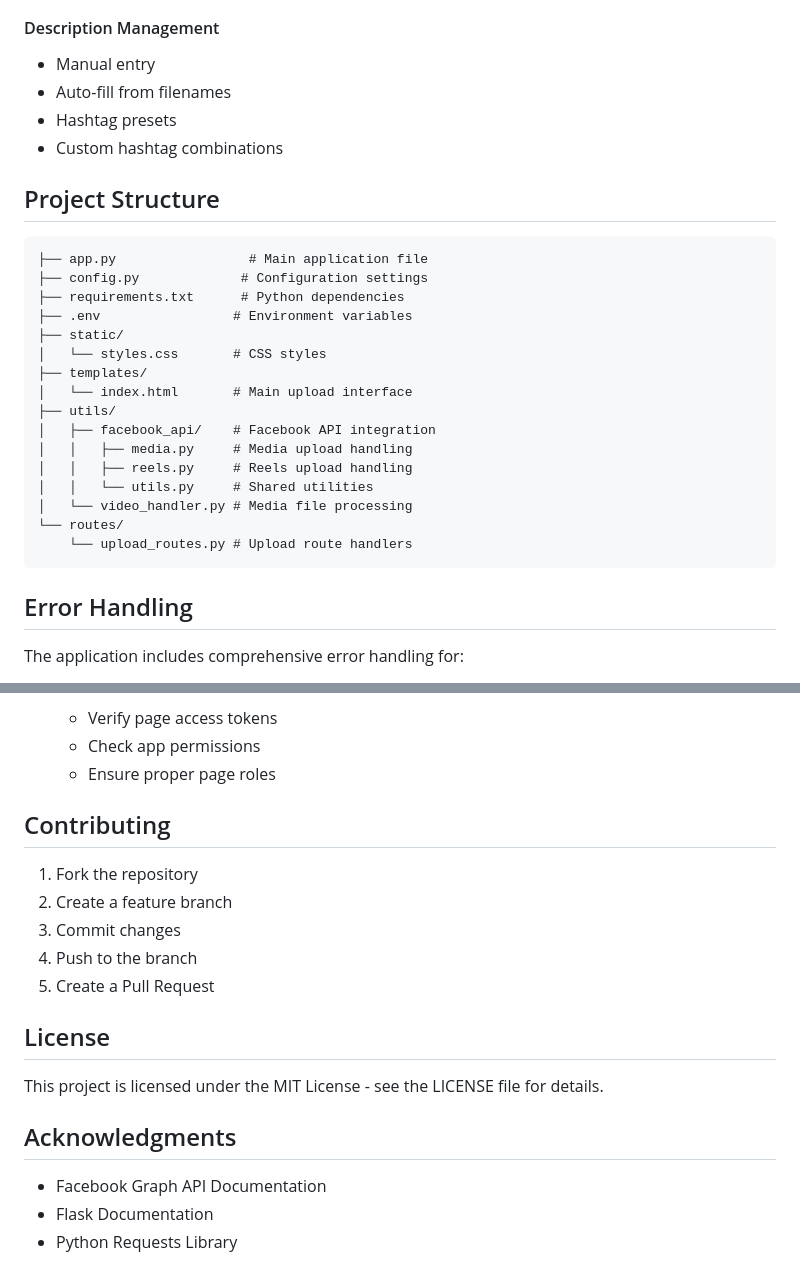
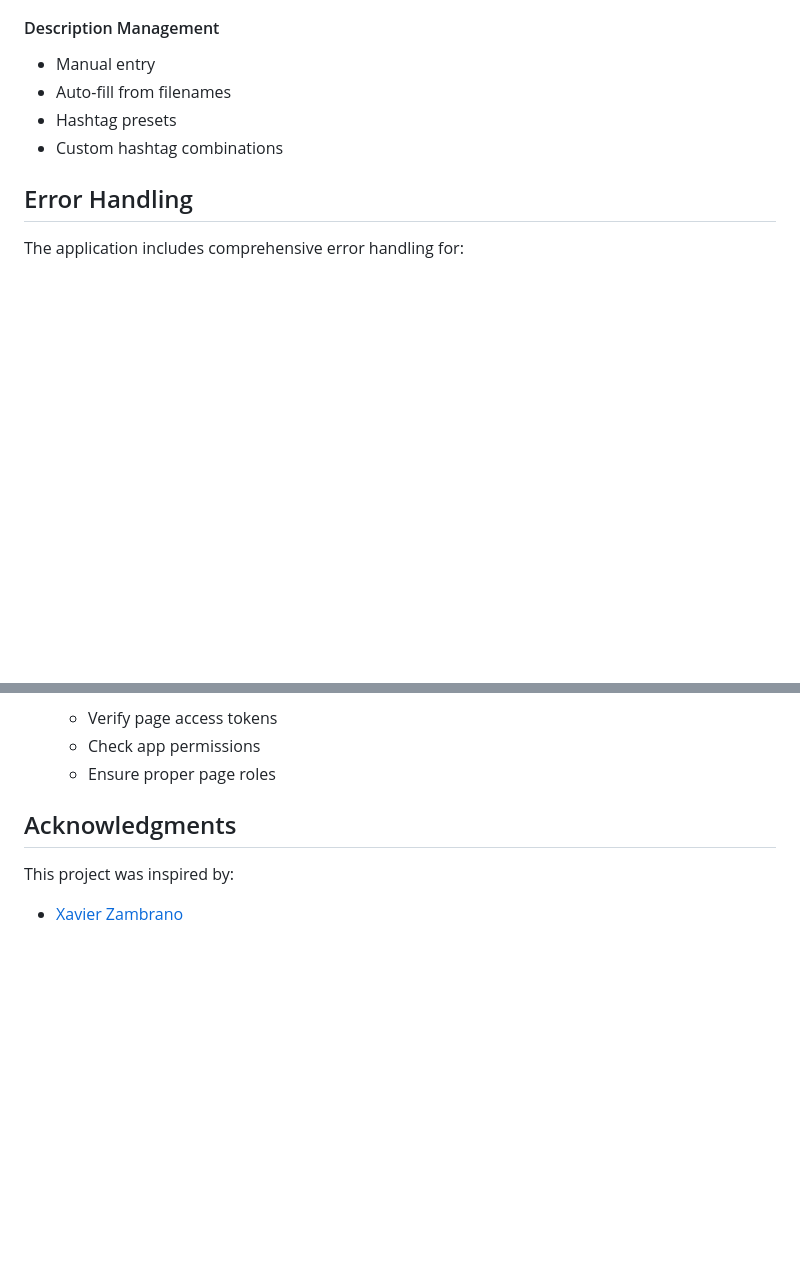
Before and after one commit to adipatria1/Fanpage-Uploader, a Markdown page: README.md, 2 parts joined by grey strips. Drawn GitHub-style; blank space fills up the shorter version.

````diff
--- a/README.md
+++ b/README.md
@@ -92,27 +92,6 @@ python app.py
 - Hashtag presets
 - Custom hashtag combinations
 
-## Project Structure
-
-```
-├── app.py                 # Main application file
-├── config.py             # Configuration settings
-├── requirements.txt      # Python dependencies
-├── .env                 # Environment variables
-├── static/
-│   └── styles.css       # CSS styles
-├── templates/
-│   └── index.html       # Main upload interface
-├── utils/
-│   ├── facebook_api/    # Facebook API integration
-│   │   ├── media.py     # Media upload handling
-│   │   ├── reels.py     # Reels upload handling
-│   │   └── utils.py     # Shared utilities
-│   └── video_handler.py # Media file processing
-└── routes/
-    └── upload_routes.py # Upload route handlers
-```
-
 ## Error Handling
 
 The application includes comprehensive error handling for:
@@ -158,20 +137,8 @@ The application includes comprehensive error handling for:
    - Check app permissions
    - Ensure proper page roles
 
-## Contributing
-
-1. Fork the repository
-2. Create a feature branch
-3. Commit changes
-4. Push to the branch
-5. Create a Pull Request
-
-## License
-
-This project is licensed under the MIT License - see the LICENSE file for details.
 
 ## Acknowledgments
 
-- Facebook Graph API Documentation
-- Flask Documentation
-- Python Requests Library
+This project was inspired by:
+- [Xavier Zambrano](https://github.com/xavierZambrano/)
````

==

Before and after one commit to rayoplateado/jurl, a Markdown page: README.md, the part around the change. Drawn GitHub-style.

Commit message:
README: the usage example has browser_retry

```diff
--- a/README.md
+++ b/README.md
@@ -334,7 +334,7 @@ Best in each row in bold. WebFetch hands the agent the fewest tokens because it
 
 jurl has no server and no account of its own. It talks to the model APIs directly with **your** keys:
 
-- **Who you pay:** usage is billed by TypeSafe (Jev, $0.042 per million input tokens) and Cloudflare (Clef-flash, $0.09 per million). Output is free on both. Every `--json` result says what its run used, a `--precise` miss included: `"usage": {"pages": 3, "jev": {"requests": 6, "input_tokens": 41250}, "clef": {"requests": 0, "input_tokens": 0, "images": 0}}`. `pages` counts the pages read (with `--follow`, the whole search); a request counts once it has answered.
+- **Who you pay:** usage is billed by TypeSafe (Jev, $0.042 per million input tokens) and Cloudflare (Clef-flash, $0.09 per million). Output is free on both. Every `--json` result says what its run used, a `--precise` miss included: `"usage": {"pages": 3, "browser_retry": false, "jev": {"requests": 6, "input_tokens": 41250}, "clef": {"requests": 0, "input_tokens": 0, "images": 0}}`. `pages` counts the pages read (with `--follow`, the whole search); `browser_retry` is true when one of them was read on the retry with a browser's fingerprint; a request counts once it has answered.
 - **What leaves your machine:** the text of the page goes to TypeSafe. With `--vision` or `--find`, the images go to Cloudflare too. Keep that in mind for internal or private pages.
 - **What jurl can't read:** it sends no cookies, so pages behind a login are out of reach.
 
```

---

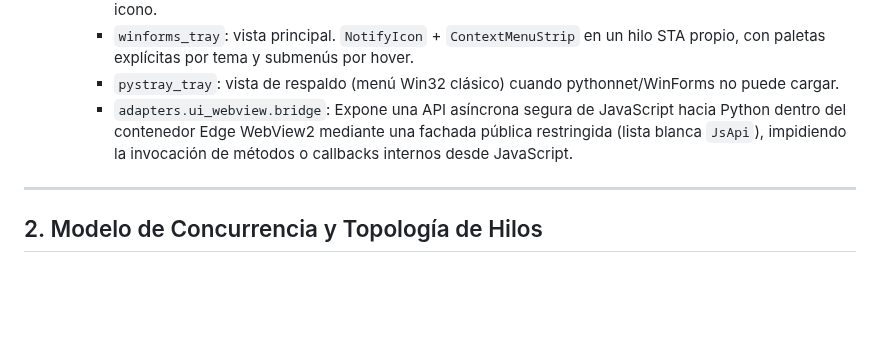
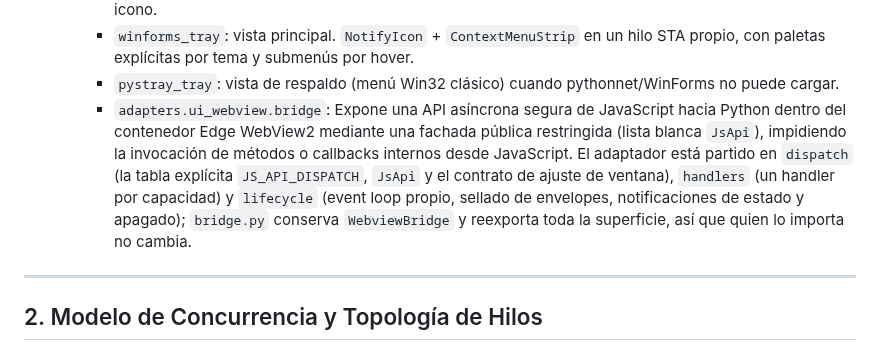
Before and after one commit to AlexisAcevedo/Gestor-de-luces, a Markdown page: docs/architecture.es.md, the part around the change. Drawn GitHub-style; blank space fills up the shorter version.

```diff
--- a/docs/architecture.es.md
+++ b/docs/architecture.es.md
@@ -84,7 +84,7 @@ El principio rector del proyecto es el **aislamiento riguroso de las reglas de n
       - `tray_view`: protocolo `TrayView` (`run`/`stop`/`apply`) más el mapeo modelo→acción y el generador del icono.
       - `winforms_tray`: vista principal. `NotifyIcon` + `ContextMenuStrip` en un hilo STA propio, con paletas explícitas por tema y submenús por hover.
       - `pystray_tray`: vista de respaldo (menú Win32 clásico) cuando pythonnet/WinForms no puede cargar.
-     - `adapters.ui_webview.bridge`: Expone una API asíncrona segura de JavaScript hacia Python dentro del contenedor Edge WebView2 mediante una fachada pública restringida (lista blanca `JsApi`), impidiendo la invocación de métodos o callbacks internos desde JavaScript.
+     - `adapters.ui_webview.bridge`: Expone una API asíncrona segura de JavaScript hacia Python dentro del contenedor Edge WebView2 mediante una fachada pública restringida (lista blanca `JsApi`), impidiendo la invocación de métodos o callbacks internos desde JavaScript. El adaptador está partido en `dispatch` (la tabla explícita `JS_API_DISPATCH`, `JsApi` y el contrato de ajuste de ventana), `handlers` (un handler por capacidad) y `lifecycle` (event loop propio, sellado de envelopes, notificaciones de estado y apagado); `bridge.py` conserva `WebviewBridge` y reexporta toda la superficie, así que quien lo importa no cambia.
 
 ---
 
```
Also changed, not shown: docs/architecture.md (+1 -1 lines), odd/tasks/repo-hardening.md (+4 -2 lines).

### Exercise instructions
Pick each line holding "includes" out of the entries above and return it.

### Completed exercise
 The application includes comprehensive error handling for:
@@ -158,20 +137,8 @@ The application includes comprehensive error handling for:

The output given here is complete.